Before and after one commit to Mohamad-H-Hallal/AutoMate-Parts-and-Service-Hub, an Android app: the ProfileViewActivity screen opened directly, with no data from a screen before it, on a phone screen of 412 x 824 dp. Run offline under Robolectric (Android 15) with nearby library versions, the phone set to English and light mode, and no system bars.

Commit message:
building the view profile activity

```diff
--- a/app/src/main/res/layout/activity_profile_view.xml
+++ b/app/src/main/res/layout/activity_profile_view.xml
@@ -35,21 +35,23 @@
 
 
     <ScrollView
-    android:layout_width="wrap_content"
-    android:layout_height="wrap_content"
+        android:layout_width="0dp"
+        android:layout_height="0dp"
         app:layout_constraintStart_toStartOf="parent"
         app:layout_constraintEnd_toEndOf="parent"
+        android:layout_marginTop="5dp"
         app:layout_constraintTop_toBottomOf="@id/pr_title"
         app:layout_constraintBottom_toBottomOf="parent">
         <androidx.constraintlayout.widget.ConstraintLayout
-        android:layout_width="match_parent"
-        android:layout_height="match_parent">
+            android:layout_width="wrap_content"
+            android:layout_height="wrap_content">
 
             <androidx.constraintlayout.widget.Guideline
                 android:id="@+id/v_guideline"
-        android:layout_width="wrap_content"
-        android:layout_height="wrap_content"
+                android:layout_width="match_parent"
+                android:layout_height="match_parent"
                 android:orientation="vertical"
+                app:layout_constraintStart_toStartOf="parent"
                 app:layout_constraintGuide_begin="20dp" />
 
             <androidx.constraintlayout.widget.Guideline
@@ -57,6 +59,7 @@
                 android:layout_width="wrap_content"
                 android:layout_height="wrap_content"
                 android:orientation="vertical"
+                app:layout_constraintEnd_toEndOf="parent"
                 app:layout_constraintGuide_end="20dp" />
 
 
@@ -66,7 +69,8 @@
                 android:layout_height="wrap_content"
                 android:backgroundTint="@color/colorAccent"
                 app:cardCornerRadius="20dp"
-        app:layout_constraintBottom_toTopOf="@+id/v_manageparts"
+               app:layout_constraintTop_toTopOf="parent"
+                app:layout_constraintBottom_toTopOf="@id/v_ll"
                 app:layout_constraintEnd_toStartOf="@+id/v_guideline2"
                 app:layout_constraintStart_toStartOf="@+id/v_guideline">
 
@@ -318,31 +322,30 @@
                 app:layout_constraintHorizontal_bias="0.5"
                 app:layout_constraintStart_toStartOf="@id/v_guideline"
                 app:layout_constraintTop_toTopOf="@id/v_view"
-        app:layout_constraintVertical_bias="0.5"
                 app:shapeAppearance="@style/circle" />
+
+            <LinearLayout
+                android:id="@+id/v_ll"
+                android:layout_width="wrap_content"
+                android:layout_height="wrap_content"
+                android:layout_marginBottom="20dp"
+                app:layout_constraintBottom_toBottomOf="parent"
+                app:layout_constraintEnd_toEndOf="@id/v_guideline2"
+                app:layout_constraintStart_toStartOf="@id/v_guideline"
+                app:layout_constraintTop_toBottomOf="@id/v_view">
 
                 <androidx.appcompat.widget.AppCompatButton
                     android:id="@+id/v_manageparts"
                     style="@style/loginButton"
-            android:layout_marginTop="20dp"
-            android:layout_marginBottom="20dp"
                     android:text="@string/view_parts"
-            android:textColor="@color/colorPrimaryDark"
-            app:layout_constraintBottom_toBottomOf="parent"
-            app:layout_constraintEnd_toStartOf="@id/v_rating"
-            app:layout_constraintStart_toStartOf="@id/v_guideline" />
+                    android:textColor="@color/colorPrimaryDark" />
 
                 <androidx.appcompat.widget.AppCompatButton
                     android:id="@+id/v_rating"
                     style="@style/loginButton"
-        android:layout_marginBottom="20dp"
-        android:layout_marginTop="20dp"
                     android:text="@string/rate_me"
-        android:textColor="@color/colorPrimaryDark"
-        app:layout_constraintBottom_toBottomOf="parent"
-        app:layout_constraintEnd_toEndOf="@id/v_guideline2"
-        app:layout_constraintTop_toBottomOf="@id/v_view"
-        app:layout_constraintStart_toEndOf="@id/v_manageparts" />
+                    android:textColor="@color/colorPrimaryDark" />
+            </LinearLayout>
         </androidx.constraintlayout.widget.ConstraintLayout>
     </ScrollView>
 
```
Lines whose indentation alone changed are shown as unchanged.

• [WHAT YOU SHOULD DO]: Set down the records above once more, exactly as they stand.

• [WRITTEN ANSWER]:
Before and after one commit to Mohamad-H-Hallal/AutoMate-Parts-and-Service-Hub, an Android app: the ProfileViewActivity screen opened directly, with no data from a screen before it, on a phone screen of 412 x 824 dp. Run offline under Robolectric (Android 15) with nearby library versions, the phone set to English and light mode, and no system bars.

Commit message:
building the view profile activity

```diff
--- a/app/src/main/res/layout/activity_profile_view.xml
+++ b/app/src/main/res/layout/activity_profile_view.xml
@@ -35,21 +35,23 @@
 
 
     <ScrollView
-    android:layout_width="wrap_content"
-    android:layout_height="wrap_content"
+        android:layout_width="0dp"
+        android:layout_height="0dp"
         app:layout_constraintStart_toStartOf="parent"
         app:layout_constraintEnd_toEndOf="parent"
+        android:layout_marginTop="5dp"
         app:layout_constraintTop_toBottomOf="@id/pr_title"
         app:layout_constraintBottom_toBottomOf="parent">
         <androidx.constraintlayout.widget.ConstraintLayout
-        android:layout_width="match_parent"
-        android:layout_height="match_parent">
+            android:layout_width="wrap_content"
+            android:layout_height="wrap_content">
 
             <androidx.constraintlayout.widget.Guideline
                 android:id="@+id/v_guideline"
-        android:layout_width="wrap_content"
-        android:layout_height="wrap_content"
+                android:layout_width="match_parent"
+                android:layout_height="match_parent"
                 android:orientation="vertical"
+                app:layout_constraintStart_toStartOf="parent"
                 app:layout_constraintGuide_begin="20dp" />
 
             <androidx.constraintlayout.widget.Guideline
@@ -57,6 +59,7 @@
                 android:layout_width="wrap_content"
                 android:layout_height="wrap_content"
                 android:orientation="vertical"
+                app:layout_constraintEnd_toEndOf="parent"
                 app:layout_constraintGuide_end="20dp" />
 
 
@@ -66,7 +69,8 @@
                 android:layout_height="wrap_content"
                 android:backgroundTint="@color/colorAccent"
                 app:cardCornerRadius="20dp"
-        app:layout_constraintBottom_toTopOf="@+id/v_manageparts"
+               app:layout_constraintTop_toTopOf="parent"
+                app:layout_constraintBottom_toTopOf="@id/v_ll"
                 app:layout_constraintEnd_toStartOf="@+id/v_guideline2"
                 app:layout_constraintStart_toStartOf="@+id/v_guideline">
 
@@ -318,31 +322,30 @@
                 app:layout_constraintHorizontal_bias="0.5"
                 app:layout_constraintStart_toStartOf="@id/v_guideline"
                 app:layout_constraintTop_toTopOf="@id/v_view"
-        app:layout_constraintVertical_bias="0.5"
                 app:shapeAppearance="@style/circle" />
+
+            <LinearLayout
+                android:id="@+id/v_ll"
+                android:layout_width="wrap_content"
+                android:layout_height="wrap_content"
+                android:layout_marginBottom="20dp"
+                app:layout_constraintBottom_toBottomOf="parent"
+                app:layout_constraintEnd_toEndOf="@id/v_guideline2"
+                app:layout_constraintStart_toStartOf="@id/v_guideline"
+                app:layout_constraintTop_toBottomOf="@id/v_view">
 
                 <androidx.appcompat.widget.AppCompatButton
                     android:id="@+id/v_manageparts"
                     style="@style/loginButton"
-            android:layout_marginTop="20dp"
-            android:layout_marginBottom="20dp"
                     android:text="@string/view_parts"
-            android:textColor="@color/colorPrimaryDark"
-            app:layout_constraintBottom_toBottomOf="parent"
-            app:layout_constraintEnd_toStartOf="@id/v_rating"
-            app:layout_constraintStart_toStartOf="@id/v_guideline" />
+                    android:textColor="@color/colorPrimaryDark" />
 
                 <androidx.appcompat.widget.AppCompatButton
                     android:id="@+id/v_rating"
                     style="@style/loginButton"
-        android:layout_marginBottom="20dp"
-        android:layout_marginTop="20dp"
                     android:text="@string/rate_me"
-        android:textColor="@color/colorPrimaryDark"
-        app:layout_constraintBottom_toBottomOf="parent"
-        app:layout_constraintEnd_toEndOf="@id/v_guideline2"
-        app:layout_constraintTop_toBottomOf="@id/v_view"
-        app:layout_constraintStart_toEndOf="@id/v_manageparts" />
+                    android:textColor="@color/colorPrimaryDark" />
+            </LinearLayout>
         </androidx.constraintlayout.widget.ConstraintLayout>
     </ScrollView>
 
```
Lines whose indentation alone changed are shown as unchanged.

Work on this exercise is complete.